Every line in the data below that includes "queremos" belongs in the answer, copied as it stands.

Extracted data entries
========
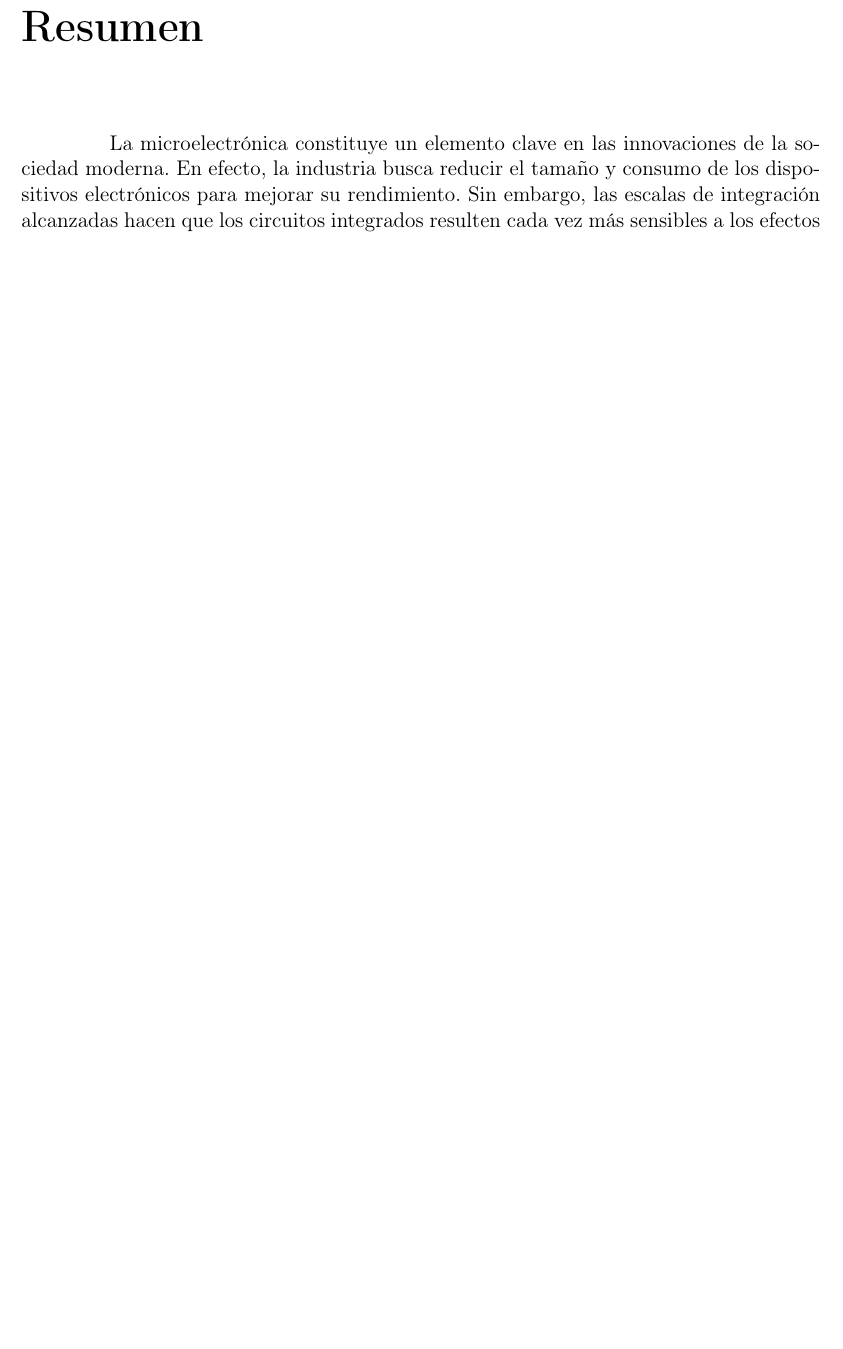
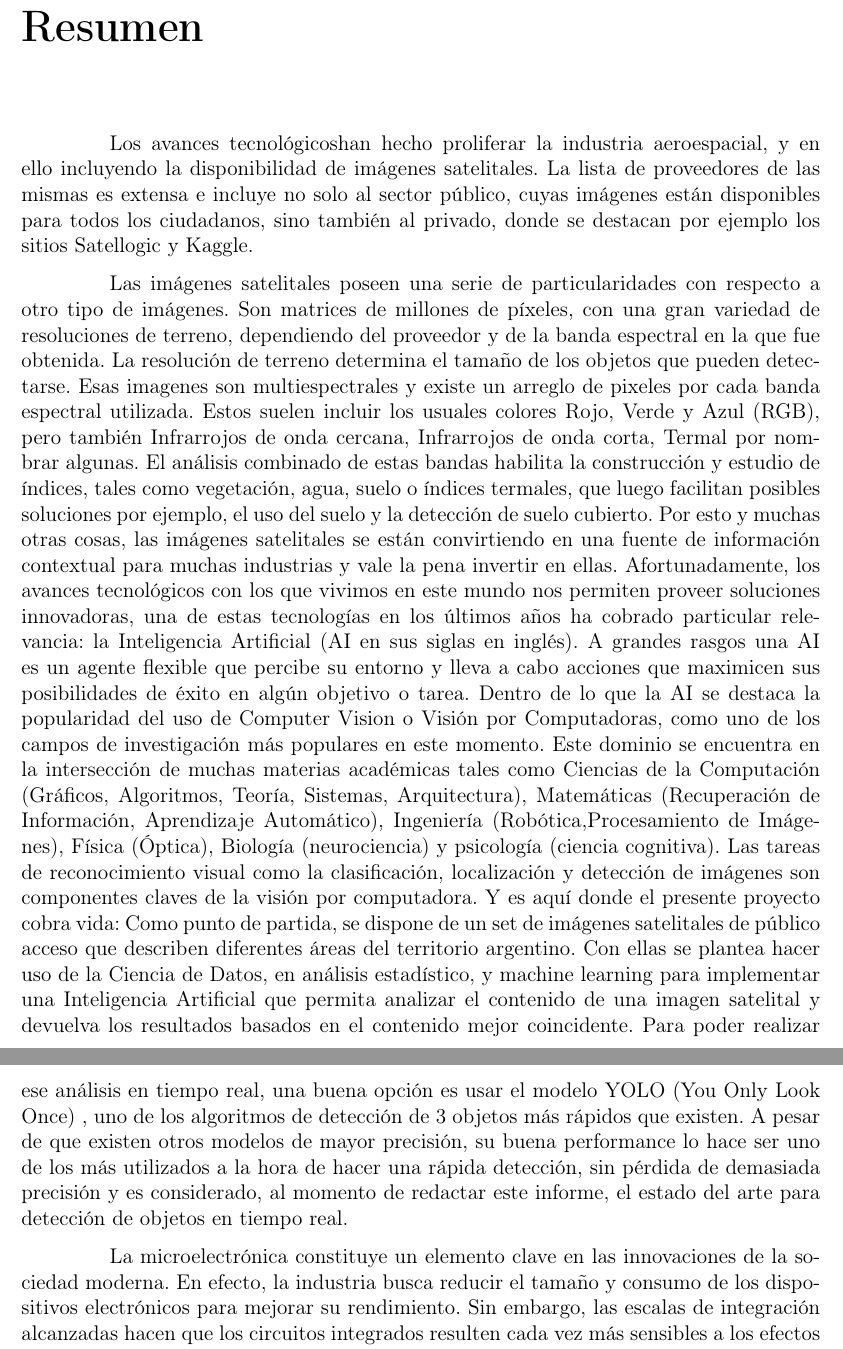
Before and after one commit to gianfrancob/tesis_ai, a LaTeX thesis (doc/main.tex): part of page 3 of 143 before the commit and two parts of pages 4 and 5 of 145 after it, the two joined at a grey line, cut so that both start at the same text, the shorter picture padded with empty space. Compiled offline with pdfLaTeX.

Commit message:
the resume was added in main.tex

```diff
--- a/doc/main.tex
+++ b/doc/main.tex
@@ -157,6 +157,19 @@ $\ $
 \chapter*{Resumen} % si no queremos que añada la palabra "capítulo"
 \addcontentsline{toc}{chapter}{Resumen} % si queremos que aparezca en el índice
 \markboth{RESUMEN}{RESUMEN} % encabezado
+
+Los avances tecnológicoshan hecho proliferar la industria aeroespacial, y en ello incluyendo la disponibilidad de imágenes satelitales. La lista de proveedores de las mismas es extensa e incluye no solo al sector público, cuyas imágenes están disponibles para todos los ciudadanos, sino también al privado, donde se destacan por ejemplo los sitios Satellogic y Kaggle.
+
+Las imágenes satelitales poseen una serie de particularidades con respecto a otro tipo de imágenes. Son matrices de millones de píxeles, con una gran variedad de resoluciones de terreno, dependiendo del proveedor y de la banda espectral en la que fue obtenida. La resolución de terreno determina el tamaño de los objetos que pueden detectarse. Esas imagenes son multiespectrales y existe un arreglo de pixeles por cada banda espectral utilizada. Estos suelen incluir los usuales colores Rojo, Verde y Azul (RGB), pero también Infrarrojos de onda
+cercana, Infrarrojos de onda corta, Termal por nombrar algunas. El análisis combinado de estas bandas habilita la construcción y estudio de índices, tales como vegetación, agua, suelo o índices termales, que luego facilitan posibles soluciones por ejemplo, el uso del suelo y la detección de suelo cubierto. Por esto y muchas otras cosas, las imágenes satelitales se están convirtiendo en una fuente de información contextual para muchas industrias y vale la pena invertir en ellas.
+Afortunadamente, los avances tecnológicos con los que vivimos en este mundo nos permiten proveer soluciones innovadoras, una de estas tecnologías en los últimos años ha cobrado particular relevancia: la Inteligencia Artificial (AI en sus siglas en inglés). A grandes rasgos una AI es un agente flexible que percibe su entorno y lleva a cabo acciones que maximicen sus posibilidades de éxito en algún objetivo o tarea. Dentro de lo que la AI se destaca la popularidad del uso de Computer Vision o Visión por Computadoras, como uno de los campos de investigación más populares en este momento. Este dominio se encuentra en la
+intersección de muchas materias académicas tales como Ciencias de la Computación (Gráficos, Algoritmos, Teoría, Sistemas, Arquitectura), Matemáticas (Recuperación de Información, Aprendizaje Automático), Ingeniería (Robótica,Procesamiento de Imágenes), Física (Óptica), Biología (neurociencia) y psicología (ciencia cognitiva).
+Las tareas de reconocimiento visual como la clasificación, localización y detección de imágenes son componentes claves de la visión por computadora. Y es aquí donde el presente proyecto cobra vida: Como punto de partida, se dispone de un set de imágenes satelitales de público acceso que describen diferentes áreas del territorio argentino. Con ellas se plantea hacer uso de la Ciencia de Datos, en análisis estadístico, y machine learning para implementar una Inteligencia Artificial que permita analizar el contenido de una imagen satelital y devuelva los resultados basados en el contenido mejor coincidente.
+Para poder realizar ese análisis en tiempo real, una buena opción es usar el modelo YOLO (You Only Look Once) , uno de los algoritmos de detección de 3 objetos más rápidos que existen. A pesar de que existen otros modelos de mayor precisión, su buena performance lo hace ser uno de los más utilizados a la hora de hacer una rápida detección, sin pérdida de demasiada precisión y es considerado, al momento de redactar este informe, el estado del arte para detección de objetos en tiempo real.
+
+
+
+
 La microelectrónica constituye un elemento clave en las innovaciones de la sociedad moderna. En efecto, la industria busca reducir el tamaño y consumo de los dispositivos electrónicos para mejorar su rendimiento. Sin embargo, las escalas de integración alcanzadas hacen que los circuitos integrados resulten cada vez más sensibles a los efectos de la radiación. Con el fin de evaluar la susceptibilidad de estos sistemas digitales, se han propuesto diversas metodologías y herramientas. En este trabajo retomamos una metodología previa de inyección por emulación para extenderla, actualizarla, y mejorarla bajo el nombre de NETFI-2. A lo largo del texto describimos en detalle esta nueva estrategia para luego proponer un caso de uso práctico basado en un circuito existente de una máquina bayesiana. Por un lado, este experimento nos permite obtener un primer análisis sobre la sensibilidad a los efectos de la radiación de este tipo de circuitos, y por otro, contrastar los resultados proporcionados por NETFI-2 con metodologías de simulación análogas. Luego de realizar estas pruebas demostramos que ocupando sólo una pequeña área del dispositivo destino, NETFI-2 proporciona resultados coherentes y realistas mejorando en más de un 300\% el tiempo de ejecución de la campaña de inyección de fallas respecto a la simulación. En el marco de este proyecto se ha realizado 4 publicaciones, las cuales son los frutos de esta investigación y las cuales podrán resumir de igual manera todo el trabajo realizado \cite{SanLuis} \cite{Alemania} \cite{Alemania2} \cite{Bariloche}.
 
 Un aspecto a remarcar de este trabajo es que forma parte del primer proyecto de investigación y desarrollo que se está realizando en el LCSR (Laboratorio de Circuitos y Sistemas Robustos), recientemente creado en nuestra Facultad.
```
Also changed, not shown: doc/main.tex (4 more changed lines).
========
RESULT BELOW.
 \chapter*{Resumen} % si no queremos que añada la palabra "capítulo"
 \addcontentsline{toc}{chapter}{Resumen} % si queremos que aparezca en el índice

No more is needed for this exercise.